Segment Open

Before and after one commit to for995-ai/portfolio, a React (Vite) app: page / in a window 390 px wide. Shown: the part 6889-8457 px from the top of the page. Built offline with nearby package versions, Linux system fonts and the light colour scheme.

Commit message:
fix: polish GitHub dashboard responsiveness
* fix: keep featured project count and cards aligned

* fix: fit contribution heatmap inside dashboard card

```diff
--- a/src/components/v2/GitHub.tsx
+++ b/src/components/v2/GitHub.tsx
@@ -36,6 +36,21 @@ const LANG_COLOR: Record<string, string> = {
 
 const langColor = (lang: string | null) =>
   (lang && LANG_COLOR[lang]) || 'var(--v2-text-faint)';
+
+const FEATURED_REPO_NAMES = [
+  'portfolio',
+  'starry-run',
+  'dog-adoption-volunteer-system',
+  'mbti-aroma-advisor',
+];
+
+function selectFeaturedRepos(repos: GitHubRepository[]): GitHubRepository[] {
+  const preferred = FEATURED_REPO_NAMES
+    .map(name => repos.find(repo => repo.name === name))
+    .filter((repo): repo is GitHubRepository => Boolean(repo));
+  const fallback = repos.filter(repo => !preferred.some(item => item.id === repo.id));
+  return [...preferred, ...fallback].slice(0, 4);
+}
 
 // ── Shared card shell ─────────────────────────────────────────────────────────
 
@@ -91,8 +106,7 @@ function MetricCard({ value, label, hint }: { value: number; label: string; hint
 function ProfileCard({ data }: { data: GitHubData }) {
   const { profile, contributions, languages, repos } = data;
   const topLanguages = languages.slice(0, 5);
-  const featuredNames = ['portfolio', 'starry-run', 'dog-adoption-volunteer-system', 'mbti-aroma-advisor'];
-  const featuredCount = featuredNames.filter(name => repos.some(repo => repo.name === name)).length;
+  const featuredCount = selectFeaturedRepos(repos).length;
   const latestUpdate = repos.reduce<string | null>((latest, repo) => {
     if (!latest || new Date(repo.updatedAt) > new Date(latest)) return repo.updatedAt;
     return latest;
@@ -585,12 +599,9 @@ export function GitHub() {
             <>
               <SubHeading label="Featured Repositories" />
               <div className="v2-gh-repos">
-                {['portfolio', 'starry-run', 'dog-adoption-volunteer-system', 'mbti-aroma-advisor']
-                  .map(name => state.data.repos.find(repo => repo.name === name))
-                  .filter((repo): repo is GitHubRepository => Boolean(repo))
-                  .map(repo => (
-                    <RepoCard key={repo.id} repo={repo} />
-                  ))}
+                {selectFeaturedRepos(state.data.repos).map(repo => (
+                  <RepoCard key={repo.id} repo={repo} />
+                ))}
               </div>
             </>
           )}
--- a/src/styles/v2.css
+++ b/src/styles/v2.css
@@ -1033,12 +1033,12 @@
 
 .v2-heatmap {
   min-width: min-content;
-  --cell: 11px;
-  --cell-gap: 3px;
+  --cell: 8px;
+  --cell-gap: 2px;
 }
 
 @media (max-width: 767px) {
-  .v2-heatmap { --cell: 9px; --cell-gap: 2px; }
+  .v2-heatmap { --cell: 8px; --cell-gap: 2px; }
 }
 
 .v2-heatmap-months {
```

Segment Closed

DIRECTIONS FOR THIS TASK:
Whenever a line includes the word "heatmap", pull it out of the entries.

EXERCISE RESPONSE:
* fix: fit contribution heatmap inside dashboard card
 .v2-heatmap {
-  .v2-heatmap { --cell: 9px; --cell-gap: 2px; }
+  .v2-heatmap { --cell: 8px; --cell-gap: 2px; }
 .v2-heatmap-months {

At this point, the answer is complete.